What you see. The starting point for addressing any equine health related issue is your observation.


Swelling of Multiple Lower Limbs or Legs


Being the lowest parts of the horse's body, the lower limbs often are the anatomic region that show fluid that has escaped from the blood vessels into the connective tissues (called edema) from any cause. This edema pools here simply as a result of gravity.

Many different conditions result in swelling of multiple limbs. Trauma is a common cause of damaged blood vessels and swelling in a single lower limb. Swelling of multiple limbs can occur because of trauma to multiple limbs, but this is uncommon. But trauma and inflammation can occur high on a limb or even on the body and the resulting edema can "drain" down to the lower limbs.

There are many other reasons for swelling of multiple lower limbs. If there is backup of the blood return from the legs (congestive heart failure), the limbs swell. If there is loss of albumin (blood protein) and the levels become low (colitis), the limbs swell. If vessels are injured (vasculitis from viral or allergic causes for instance), the limbs swell. Diseases that cause these problems are associated with multiple leg swelling, and the list of possible causes is very long.

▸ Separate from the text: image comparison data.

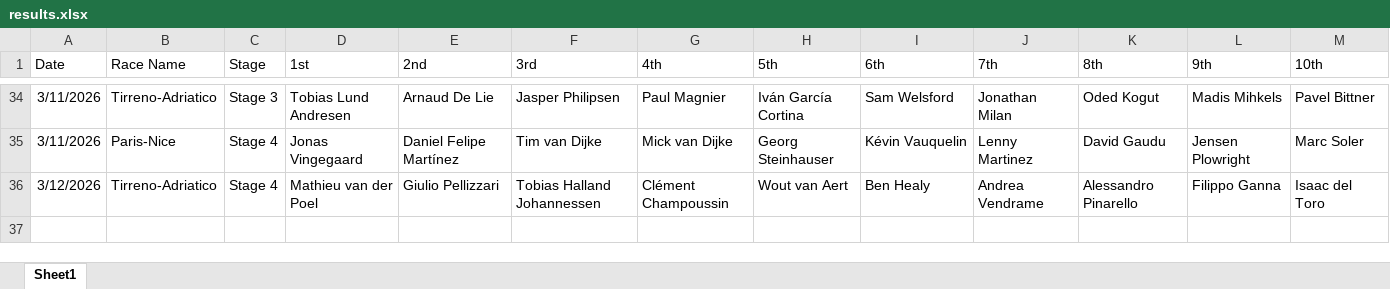
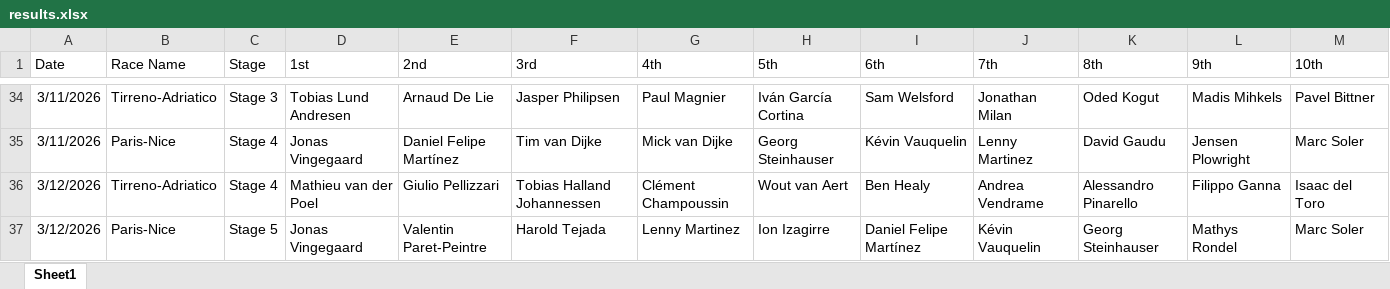
Before and after one commit to danpsh/Fantasy-Cycling, an Excel workbook: results.xlsx, sheet Sheet1, drawn as a sheet; only a part is shown, gaps mark what is left out; values as stored, in another font and other column widths than the file's, no borders; the diff names each change by its address in the sheet, - before the commit and + after, or states it on an @@ line.

Commit message:
Add files via upload

```diff
--- a/results.xlsx (sheet Sheet1)
+++ b/results.xlsx (sheet Sheet1)
+row 37: 3/12/2026 | Paris-Nice | Stage 5 | Jonas Vingegaard | Valentin Paret-Peintre | Harold Tejada | Lenny Martinez | Ion Izagirre | Daniel Felipe Martínez | Kévin Vauquelin | Georg Steinhauser | Mathys Rondel | Marc Soler
```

Stocking-up (a/k/a stagnation edema) commonly occurs in stabled horses or horses placed in a stall after exercise. It is caused by reduced lymph circulation with lack of normal movement. It is commonly more obvious in the hind limbs.

A small amount of edema in the lower limbs of a stalled horse is usually not a cause for concern. However, it may be impossible for you to distinguish between "normal" stocking up and edema from other causes, indicating a problem.

  • Code Orange

    Call Your Vet at Their First Available Office Hours
    • If the results of the Whole Horse Exam (WHE) in the resting horse indicate fever (Temp>101F/38.3C), or heart rate greater than 48 BPM.
    • If the lameness is mild.
    • If the horse seems stiff, or digital pulse is present.
  • Code Yellow

    Contact Your Vet at Your Convenience for an Appointment
    • If you consider this a chronic and relatively mild problem that is not changing rapidly.
    • Even if the horse does not appear to be lame to you.
    • If the results of the Whole Horse Exam (WHE) suggest the horse is otherwise normal.
You also might be observing
Very Common
Less Common
more observations

your role


What To Do

When you notice increased swelling of your horse's lower limbs, especially if it exceeds what you may consider to be "normal" stocking-up, assess your horse's general health using the Whole Horse Exam (WHE), paying particular attention to the rectal temperature, heart rate, the feet (digital pulse and heat), and any lameness visible at the walk. Look carefully up and down the limbs, looking and feeling for wounds, irritated skin, or other abnormalities. Press gently on the swollen areas. Do they seem to hurt? Is there heat or does the skin seem moist or inflamed?

If you are convinced this is simply stocking-up, exercise your horse regularly (or turn them out 24/7) and evaluate the amount of edema before and afterwards. If this problem seems serious to you or worsens, does not go away after exercise, is worse in one limb than another, or occurs in conjunction with lameness or any other problems, call your vet to discuss your findings and concerns.

What Not To Do

Do not assume that it is just "stocking up". Keep in mind that body-wide conditions can cause limb swelling.

your vet's role

Your vet will perform a physical exam, carefully assess the limbs, and recommend additional diagnostics to determine the cause of the swelling.
Questions Your Vet Might Ask:
  • What is the horse's age, sex, breed and history?
  • When did you first notice this problem?
  • If the horse is lame, how lame?
  • Is the horse limping or lame?
  • Is the swelling present on the front limbs too?
  • Is the problem present on both hind limbs?
  • Is the horse confined to a stall?
  • Does the problem go away with exercise?
  • What are the results of the Whole Horse Exam (WHE)?
  • Does the horse have a fever?
  • Is the area painful to the horse when you press on it?
  • Has the horse (or any other horses in contact with this one) been exposed to other horses from off p

Diagnoses Your Vet May Consider

The cause of the problem. These are conditions or ailments that are the cause of the observations you make.

Very Common
Less Common
more diagnoses

Author: Doug Thal DVM Dipl. ABVP